▶ _Required action_
Copy every line below that has the word "import" in it.

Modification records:
--------------------------------------------------

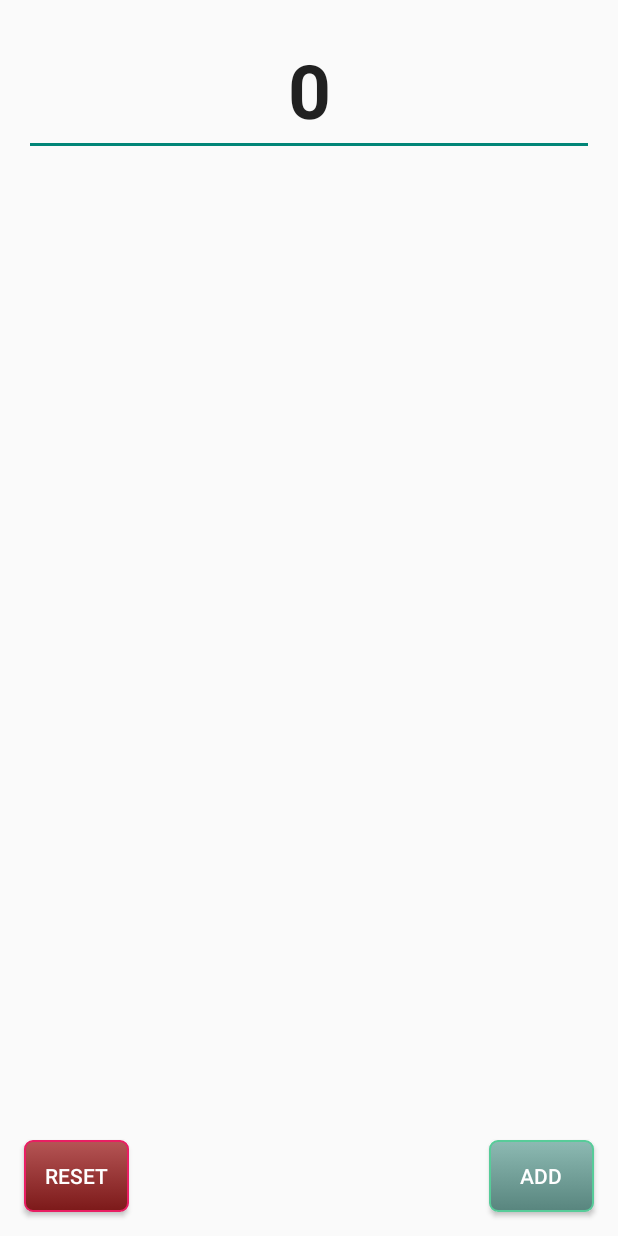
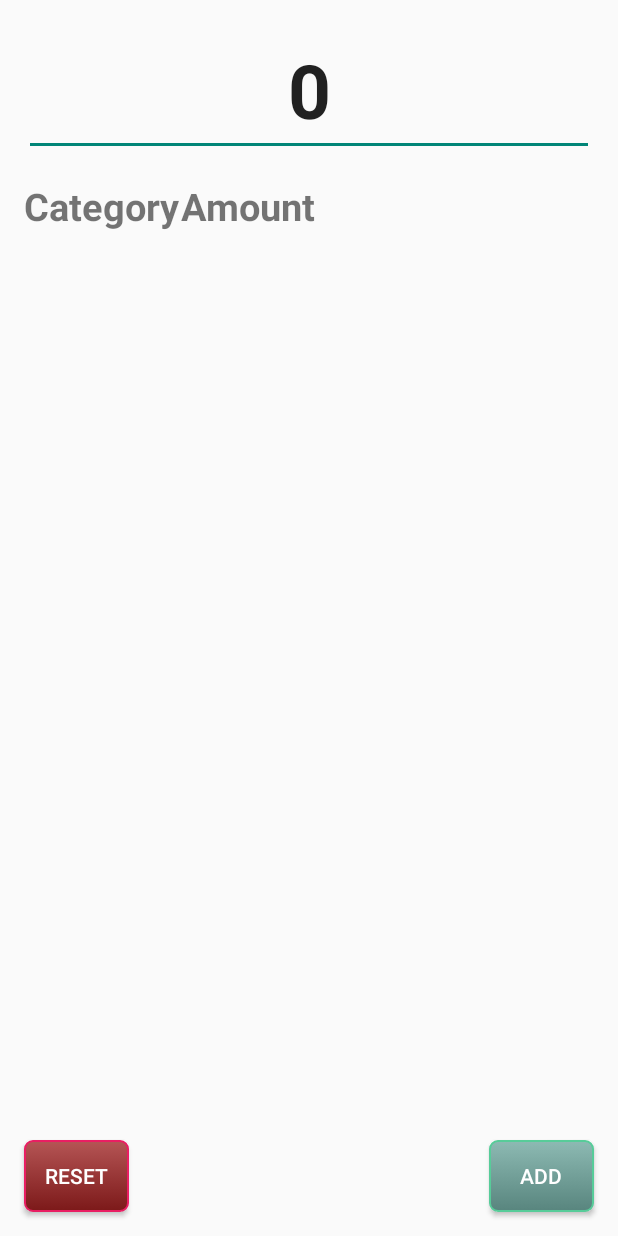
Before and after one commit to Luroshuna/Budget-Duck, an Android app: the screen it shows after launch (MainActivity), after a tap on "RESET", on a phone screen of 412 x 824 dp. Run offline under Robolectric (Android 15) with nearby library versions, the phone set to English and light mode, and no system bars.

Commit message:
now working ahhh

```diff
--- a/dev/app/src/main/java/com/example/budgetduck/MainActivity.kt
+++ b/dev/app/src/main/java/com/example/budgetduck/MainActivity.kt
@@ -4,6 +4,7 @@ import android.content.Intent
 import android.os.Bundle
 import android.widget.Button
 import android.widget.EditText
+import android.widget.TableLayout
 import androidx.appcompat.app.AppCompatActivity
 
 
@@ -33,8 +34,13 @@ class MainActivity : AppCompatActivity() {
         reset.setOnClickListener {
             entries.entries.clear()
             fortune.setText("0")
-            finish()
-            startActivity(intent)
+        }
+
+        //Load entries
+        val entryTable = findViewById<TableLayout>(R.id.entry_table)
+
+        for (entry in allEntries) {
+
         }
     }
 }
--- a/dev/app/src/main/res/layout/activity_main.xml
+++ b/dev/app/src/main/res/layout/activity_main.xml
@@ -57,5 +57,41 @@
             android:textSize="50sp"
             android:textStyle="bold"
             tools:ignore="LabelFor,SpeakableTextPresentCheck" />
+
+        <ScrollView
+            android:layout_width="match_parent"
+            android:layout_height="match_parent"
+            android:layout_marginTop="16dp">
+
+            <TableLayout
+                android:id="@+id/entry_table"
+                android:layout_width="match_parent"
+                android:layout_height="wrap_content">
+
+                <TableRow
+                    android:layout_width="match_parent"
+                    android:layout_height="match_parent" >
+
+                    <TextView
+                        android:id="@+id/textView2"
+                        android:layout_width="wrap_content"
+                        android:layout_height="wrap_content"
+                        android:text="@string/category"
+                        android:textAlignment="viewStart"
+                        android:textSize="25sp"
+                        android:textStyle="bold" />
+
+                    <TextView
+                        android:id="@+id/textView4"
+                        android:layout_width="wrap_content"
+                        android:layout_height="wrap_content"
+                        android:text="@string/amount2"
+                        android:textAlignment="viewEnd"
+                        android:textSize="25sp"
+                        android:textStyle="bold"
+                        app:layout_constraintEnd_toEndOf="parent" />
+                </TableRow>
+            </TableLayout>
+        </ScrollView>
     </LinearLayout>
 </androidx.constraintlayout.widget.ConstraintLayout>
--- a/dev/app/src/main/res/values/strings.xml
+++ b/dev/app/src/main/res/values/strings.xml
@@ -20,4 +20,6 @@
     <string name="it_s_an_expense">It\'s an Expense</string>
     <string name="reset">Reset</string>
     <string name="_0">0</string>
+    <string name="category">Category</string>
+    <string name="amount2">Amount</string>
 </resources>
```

--------------------------------------------------

▶ _Solution for this task_
@@ -4,6 +4,7 @@ import android.content.Intent
 import android.os.Bundle
 import android.widget.Button
 import android.widget.EditText
+import android.widget.TableLayout
 import androidx.appcompat.app.AppCompatActivity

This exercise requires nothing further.